OK, I admit it: sometimes, in the run-up to a Festival, I question why I’m on the committee. All those meetings and all that writing, crammed in between the gaps in the day job and the demands of life in general. But then the LitFest actually arrives and I remember why it’s so great.
The first event of the Festival proper for me was Edward Chaney’s talk about Genius Friend, his biography of G.B Edwards, reclusive author of The Book of Ebenezer Le Page. Jenny Kendall-Tobias did a fabulous job of interviewing both Edward and Steve Foote of Blue Ormer Publishing. It was great to have a sell-out audience, proof that this gem of a novel is one we have taken to our hearts. I don’t want to give any spoilers as Edward will be talking again on Sunday but expect a few surprise revelations about G.B!
I missed the Opening Party in favour of seeing Anthony McGowan, author of gritty YA novels such as Henry Tumour, Hellbent, Brock and Pike. He really got us thinking about the importance (or otherwise) of truth in fiction. And when reluctant reader Lewis bought a book, Anthony said he’d give him two of our fine Guernsey pound notes if he finished it. ‘But how will you know I’m telling the truth?’ asked Lewis. ‘I trust you,’ replied Anthony.
We headed up to the gorgeous new Hotel Ziggurat after that – lovely surroundings and an equally lovely literary crowd. Definitely worth the hike up Constitution Steps.
This morning I was lucky enough to escort Mr Oggy Boytchev to the Grammar School for a talk, hosted by Mr Montague. Oggy opened our eyes to the fact that we know most about the conflicts in zones where foreign reporters are allowed, but that there are horrors taking place in other countries that go largely unreported. The students, ranging from year 8 up to year 13, made a fantastic, engaged audience.

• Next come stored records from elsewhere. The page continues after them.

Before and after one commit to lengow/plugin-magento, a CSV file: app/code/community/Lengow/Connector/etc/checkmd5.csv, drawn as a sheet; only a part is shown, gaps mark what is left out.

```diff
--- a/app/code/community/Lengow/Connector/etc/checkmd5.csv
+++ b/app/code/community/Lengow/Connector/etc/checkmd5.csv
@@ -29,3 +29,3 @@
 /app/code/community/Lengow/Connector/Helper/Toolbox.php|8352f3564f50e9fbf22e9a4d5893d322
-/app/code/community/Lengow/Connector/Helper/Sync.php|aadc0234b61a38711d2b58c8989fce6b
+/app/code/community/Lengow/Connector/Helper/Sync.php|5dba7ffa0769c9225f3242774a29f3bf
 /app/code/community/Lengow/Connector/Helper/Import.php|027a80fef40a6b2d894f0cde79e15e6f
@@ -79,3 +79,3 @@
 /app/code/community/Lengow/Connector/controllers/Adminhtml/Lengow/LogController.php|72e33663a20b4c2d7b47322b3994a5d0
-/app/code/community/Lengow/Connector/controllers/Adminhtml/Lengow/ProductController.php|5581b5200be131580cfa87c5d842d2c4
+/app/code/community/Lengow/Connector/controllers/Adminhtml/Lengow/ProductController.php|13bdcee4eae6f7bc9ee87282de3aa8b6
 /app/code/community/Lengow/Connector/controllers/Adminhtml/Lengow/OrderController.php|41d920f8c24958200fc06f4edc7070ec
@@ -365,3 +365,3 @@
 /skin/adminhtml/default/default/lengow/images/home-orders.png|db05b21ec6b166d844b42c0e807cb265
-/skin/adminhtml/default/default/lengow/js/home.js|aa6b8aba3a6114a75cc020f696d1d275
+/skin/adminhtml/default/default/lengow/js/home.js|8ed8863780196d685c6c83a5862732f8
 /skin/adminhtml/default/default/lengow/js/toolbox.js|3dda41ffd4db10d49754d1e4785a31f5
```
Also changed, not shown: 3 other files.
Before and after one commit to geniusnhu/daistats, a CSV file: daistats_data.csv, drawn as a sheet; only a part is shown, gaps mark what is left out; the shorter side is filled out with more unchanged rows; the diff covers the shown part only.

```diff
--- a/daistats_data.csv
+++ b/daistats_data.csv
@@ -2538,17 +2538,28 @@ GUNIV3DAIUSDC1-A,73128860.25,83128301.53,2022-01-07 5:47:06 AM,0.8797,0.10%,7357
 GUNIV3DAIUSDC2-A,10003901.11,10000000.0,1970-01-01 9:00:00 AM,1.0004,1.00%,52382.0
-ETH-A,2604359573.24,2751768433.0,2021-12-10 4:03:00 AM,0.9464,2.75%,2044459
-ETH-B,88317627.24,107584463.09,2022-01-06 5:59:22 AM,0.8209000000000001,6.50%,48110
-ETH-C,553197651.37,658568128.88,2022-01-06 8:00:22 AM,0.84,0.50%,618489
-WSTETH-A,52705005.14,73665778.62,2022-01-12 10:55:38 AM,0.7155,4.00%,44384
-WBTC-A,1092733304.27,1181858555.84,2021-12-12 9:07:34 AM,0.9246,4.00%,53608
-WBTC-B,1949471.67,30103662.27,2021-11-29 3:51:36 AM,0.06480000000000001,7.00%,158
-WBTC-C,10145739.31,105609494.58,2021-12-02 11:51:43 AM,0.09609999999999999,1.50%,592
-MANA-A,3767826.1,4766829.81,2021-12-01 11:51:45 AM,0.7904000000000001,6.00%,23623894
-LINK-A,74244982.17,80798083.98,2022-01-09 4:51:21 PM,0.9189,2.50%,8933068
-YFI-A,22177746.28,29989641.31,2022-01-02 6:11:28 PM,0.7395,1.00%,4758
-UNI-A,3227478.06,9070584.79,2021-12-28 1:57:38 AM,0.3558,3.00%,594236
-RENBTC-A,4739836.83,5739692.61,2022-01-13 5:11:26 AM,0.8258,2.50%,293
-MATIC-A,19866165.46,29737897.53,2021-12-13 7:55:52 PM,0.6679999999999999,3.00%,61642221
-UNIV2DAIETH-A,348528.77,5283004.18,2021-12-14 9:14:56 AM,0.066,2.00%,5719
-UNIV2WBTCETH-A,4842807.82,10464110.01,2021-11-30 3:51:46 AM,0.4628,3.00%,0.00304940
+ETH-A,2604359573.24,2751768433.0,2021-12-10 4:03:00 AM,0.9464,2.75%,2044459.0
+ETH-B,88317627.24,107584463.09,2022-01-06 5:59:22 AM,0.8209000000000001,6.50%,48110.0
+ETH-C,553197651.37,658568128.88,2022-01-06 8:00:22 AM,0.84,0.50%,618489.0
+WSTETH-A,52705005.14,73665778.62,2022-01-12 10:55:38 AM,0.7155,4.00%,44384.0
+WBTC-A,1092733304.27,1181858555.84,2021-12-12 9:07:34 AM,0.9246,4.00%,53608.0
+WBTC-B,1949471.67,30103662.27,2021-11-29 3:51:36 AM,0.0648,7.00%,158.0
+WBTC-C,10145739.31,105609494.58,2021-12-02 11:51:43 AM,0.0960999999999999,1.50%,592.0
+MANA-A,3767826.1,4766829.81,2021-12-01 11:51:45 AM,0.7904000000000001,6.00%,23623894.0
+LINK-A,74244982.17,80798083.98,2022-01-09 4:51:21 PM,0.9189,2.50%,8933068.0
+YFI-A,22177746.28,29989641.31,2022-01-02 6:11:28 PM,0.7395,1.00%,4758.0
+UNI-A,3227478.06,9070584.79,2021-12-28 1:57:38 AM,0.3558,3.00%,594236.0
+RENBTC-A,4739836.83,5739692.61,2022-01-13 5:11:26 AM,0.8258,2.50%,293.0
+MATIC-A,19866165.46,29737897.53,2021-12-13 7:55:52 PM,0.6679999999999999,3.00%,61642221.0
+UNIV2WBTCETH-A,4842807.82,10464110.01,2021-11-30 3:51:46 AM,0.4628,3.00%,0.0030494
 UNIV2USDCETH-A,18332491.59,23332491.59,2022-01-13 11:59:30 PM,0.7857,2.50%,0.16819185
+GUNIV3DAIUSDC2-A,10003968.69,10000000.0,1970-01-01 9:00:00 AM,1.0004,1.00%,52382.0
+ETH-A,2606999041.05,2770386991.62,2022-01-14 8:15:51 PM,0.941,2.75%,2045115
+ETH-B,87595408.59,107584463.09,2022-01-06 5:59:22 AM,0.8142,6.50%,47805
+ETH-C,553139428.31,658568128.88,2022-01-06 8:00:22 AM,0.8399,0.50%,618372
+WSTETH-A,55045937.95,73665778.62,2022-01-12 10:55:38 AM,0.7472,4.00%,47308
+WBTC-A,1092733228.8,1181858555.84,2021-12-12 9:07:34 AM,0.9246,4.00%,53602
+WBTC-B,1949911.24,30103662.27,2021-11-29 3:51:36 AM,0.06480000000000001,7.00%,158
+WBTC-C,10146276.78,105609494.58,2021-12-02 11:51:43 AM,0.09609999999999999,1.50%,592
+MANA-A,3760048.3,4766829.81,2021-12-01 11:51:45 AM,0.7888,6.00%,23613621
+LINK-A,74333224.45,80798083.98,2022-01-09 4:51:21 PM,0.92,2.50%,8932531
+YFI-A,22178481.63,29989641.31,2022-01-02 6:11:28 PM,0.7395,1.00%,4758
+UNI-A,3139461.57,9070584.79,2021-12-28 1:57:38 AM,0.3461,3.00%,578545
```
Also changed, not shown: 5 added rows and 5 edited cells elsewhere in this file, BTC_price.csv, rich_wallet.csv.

Agony aunt Irma Kurtz is a wise woman who gave excellent advice. I liked this one: in our fast-moving digital age, the possibility of making an immediate response speeds up the infliction of pain. Stop and think.
Former Chief Librarian Maggie Falla interviewed Jussi Adler-Olsen and they were fun to watch. Jussi explained how he interacts with us in bed.. that’s us as readers, of course, keeping us hooked with his unputdownable Department Q novels and preventing us from falling asleep!
It’s not only books that provoke an emotional response: Hyoie O’Grady’s performance of Eponine’s song at Susan Fletcher’s talk had me quietly snivelling – breathtaking! And Magnus Buchanan’s interview with Susan, charmingly introduced by our blogger Maisie, was a captivating exploration of the character of Eponine, to whom Susan has given a voice in A Little in Love. Victor Hugo would definitely approve.